BACKGROUND: Few studies have evaluated the development in the use of antipsychotic medication and psychotic symptoms in patients with first-episode psychosis on a long-term basis. Our objective was to investigate how psychotic symptoms and the use of antipsychotic medication changed over a 10-year period in a cohort of patients with first-episode psychosis.
METHOD: The study is a longitudinal prospective cohort study over 10 years with follow-ups at years 1, 2, 5 and 10. A total of 496 patients with first-episode psychosis were included in a multi-centre study initiated between 1998 and 2000 in Copenhagen and Aarhus, Denmark.

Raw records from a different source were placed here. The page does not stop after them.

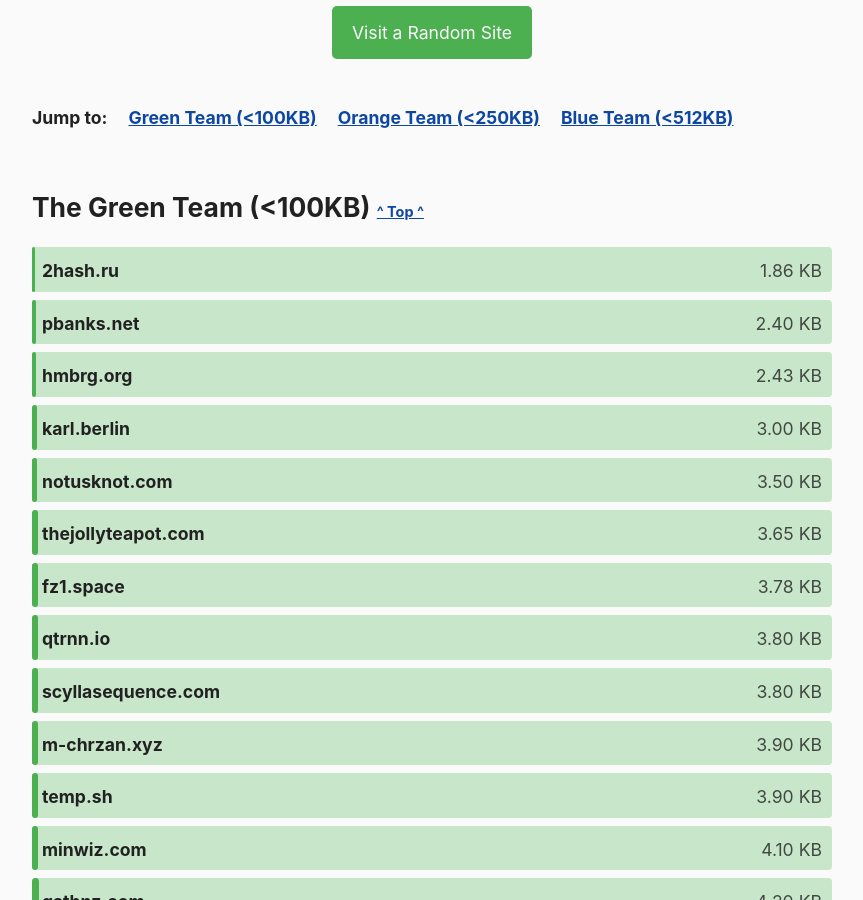
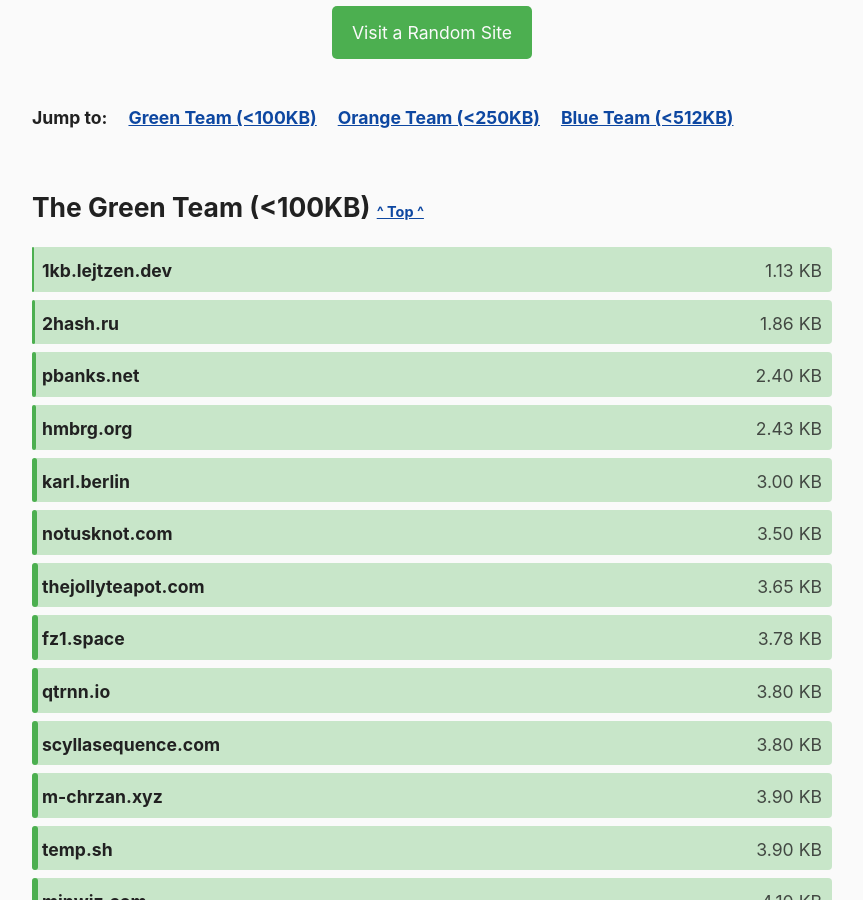
Before and after one commit to kevquirk/512kb.club, a Jekyll site: the page built from index.md, in a window 1280 px wide and 900 px high, scrolled down 1060 px. Shown: the whole window, without its empty margins (208-1071 px from the left). Built offline with Jekyll 4.4.1, drawn with Linux system fonts in a browser that asks for light colours.

Commit message:
Update sites.yml

```diff
--- a/_data/sites.yml
+++ b/_data/sites.yml
@@ -18,6 +18,11 @@
   size: 25.6
   last_checked: 2022-03-20
 
+- domain: 1kb.lejtzen.dev
+  url: https://1kb.lejtzen.dev/
+  size: 1.13
+  last_checked: 2022-10-20
+
 - domain: 250kb.club
   url: https://250kb.club/
   size: 59.6
```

RESULTS: At all follow-ups, a large proportion (20-30%) of patients had remission of psychotic symptoms without use of antipsychotic medication at the time of the follow-up. Patients who were in this group at the 5-year follow-up had an 87% [95% confidence interval (CI) 77-96%] chance of being in the same group at the 10-year follow-up. This stability was also the case for patients who had psychotic symptoms and were treated with antipsychotic medication at year 5, where there was a 67% (95% CI 56-78%) probability of being in this group at the consecutive follow-up.
CONCLUSIONS: A large group of patients with psychotic illness were in remission without the use of antipsychotic medication, peaking at year 10. Overall there was a large degree of stability in disease courses over the 10-year period. These results suggest that the long-term outcome of psychotic illness is heterogeneous and further investigation on a more individualized approach to long-term treatment is needed.